__Aim of the task__: I'd like the entries reproduced exactly, with all pictures omitted.

═════ Material shown ═════

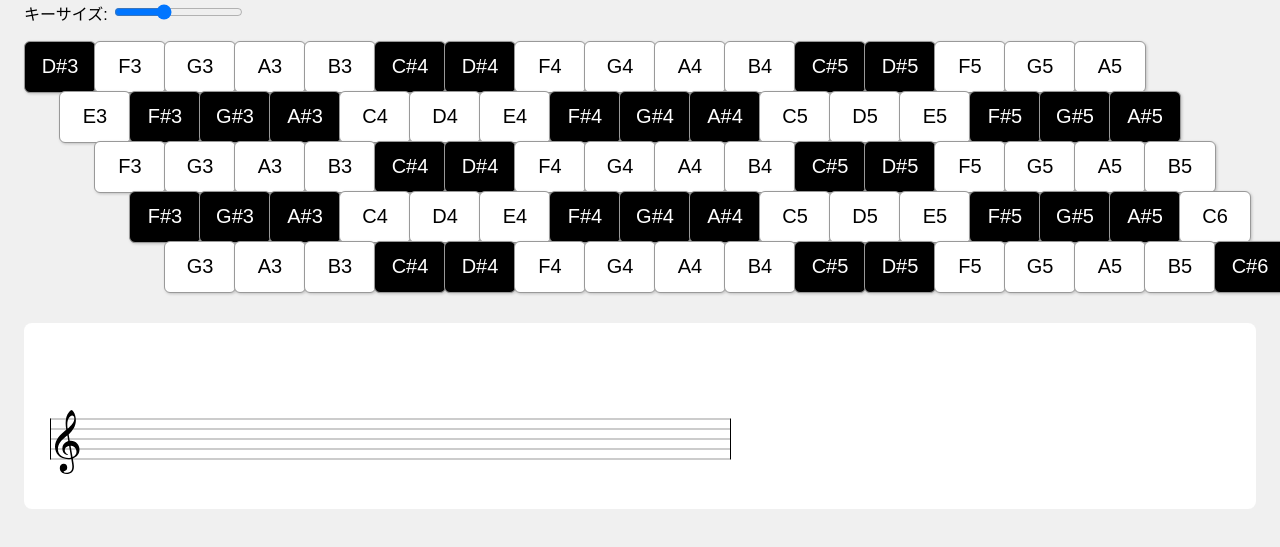
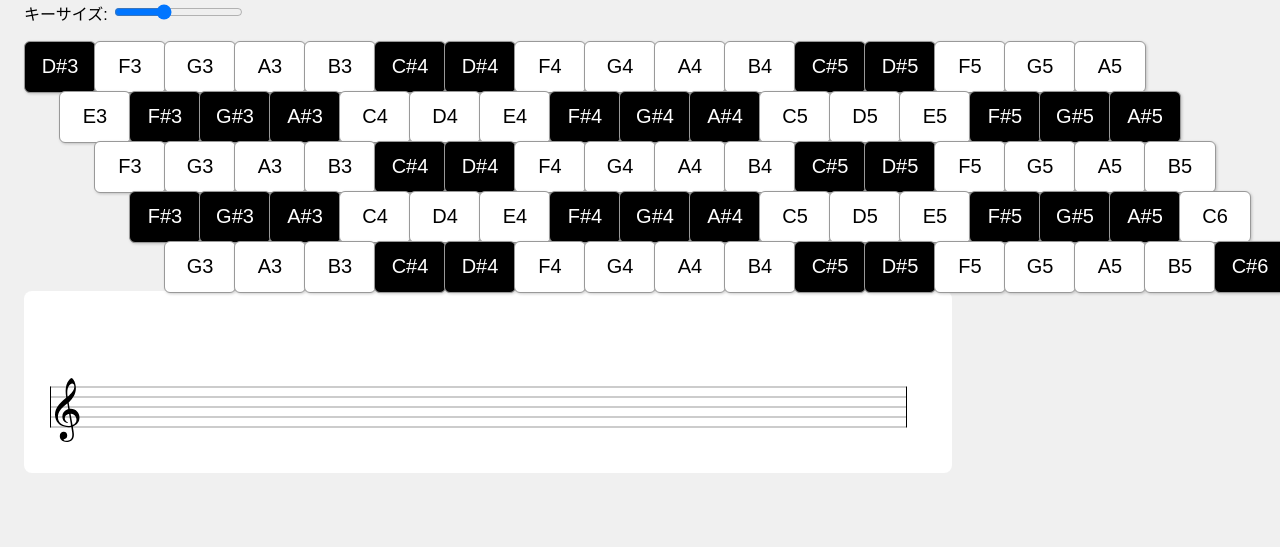
Before and after one commit to HTKnyai/janko-midi, a plain HTML site: page index.html in a window 1280 px wide. Shown: the part 103-650 px from the top of the page. Drawn offline with Linux system fonts and the light colour scheme.

Commit message:
五線譜右側ラベルはみ出しを修正

```diff
--- a/app.js
+++ b/app.js
@@ -3,6 +3,7 @@ const NUM_ROWS = 5;
 const NUM_KEYS_PER_ROW = 16;
 let KEY_WIDTH = 70;
 let KEY_HEIGHT = 50;
+let staveWidth = Math.floor(window.innerWidth * 0.7); // 最初に定義
 
 const keyboardEl = document.getElementById('keyboard');
 const pressedNotes = new Set();
@@ -216,17 +217,18 @@ let stave = null;
 let staveNotes = [];
 
 function setupVexFlow() {
+  staveWidth = Math.floor(window.innerWidth * 0.7);
+
   renderer = new Vex.Flow.Renderer(document.getElementById("notation"), Vex.Flow.Renderer.Backends.SVG);
-  renderer.resize(700, 150);
+  renderer.resize(staveWidth, 150);
   context = renderer.getContext();
 
-  stave = new Vex.Flow.Stave(10, 40, 680);
+  stave = new Vex.Flow.Stave(10, 40, staveWidth - 40); // ← 左右に余白をとる
   stave.addClef("treble").setContext(context).draw();
 
-  staveNotes = []; // 表示音符の初期化
+  staveNotes = [];
 }
-
-const MAX_VISIBLE = 12; // 一度に表示する最大ブロック数（1ブロック = 3つのNote）
+const MAX_VISIBLE = 10; // 一度に表示する最大ブロック数（1ブロック = 3つのNote）
 
 function addChordWithLabelsToStave(midiNotes) {
   if (!midiNotes.length) return;
@@ -279,7 +281,7 @@ function addChordWithLabelsToStave(midiNotes) {
 
   new Vex.Flow.Formatter()
     .joinVoices([voice])
-    .format([voice], 600);
+    .format([voice], staveWidth - 80); // ← staveWidth に変更
 
   voice.draw(context, stave);
 }
@@ -295,3 +297,7 @@ document.getElementById('keySizeSlider').addEventListener('input', (e) => {
   keyboardEl.innerHTML = '';  // 一度全部削除
   buildKeyboard();
 });
+
+window.addEventListener('resize', () => {
+  setupVexFlow(); // レンダリングをリセット
+});
--- a/style.css
+++ b/style.css
@@ -40,8 +40,12 @@ body {
 }
 
 #notation {
-  margin-top: 2rem;
+  width: 70vw; /* 画面の7割 */
+  max-width: 1000px;
   background: white;
   padding: 1rem;
   border-radius: 8px;
+  overflow-x: auto;
+  display: flex;
+  justify-content: center;
 }
```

═════

__Solution for this problem__:
Before and after one commit to HTKnyai/janko-midi, a plain HTML site: page index.html in a window 1280 px wide. Shown: the part 103-650 px from the top of the page. Drawn offline with Linux system fonts and the light colour scheme.

Commit message:
五線譜右側ラベルはみ出しを修正

```diff
--- a/app.js
+++ b/app.js
@@ -3,6 +3,7 @@ const NUM_ROWS = 5;
 const NUM_KEYS_PER_ROW = 16;
 let KEY_WIDTH = 70;
 let KEY_HEIGHT = 50;
+let staveWidth = Math.floor(window.innerWidth * 0.7); // 最初に定義
 
 const keyboardEl = document.getElementById('keyboard');
 const pressedNotes = new Set();
@@ -216,17 +217,18 @@ let stave = null;
 let staveNotes = [];
 
 function setupVexFlow() {
+  staveWidth = Math.floor(window.innerWidth * 0.7);
+
   renderer = new Vex.Flow.Renderer(document.getElementById("notation"), Vex.Flow.Renderer.Backends.SVG);
-  renderer.resize(700, 150);
+  renderer.resize(staveWidth, 150);
   context = renderer.getContext();
 
-  stave = new Vex.Flow.Stave(10, 40, 680);
+  stave = new Vex.Flow.Stave(10, 40, staveWidth - 40); // ← 左右に余白をとる
   stave.addClef("treble").setContext(context).draw();
 
-  staveNotes = []; // 表示音符の初期化
+  staveNotes = [];
 }
-
-const MAX_VISIBLE = 12; // 一度に表示する最大ブロック数（1ブロック = 3つのNote）
+const MAX_VISIBLE = 10; // 一度に表示する最大ブロック数（1ブロック = 3つのNote）
 
 function addChordWithLabelsToStave(midiNotes) {
   if (!midiNotes.length) return;
@@ -279,7 +281,7 @@ function addChordWithLabelsToStave(midiNotes) {
 
   new Vex.Flow.Formatter()
     .joinVoices([voice])
-    .format([voice], 600);
+    .format([voice], staveWidth - 80); // ← staveWidth に変更
 
   voice.draw(context, stave);
 }
@@ -295,3 +297,7 @@ document.getElementById('keySizeSlider').addEventListener('input', (e) => {
   keyboardEl.innerHTML = '';  // 一度全部削除
   buildKeyboard();
 });
+
+window.addEventListener('resize', () => {
+  setupVexFlow(); // レンダリングをリセット
+});
--- a/style.css
+++ b/style.css
@@ -40,8 +40,12 @@ body {
 }
 
 #notation {
-  margin-top: 2rem;
+  width: 70vw; /* 画面の7割 */
+  max-width: 1000px;
   background: white;
   padding: 1rem;
   border-radius: 8px;
+  overflow-x: auto;
+  display: flex;
+  justify-content: center;
 }
```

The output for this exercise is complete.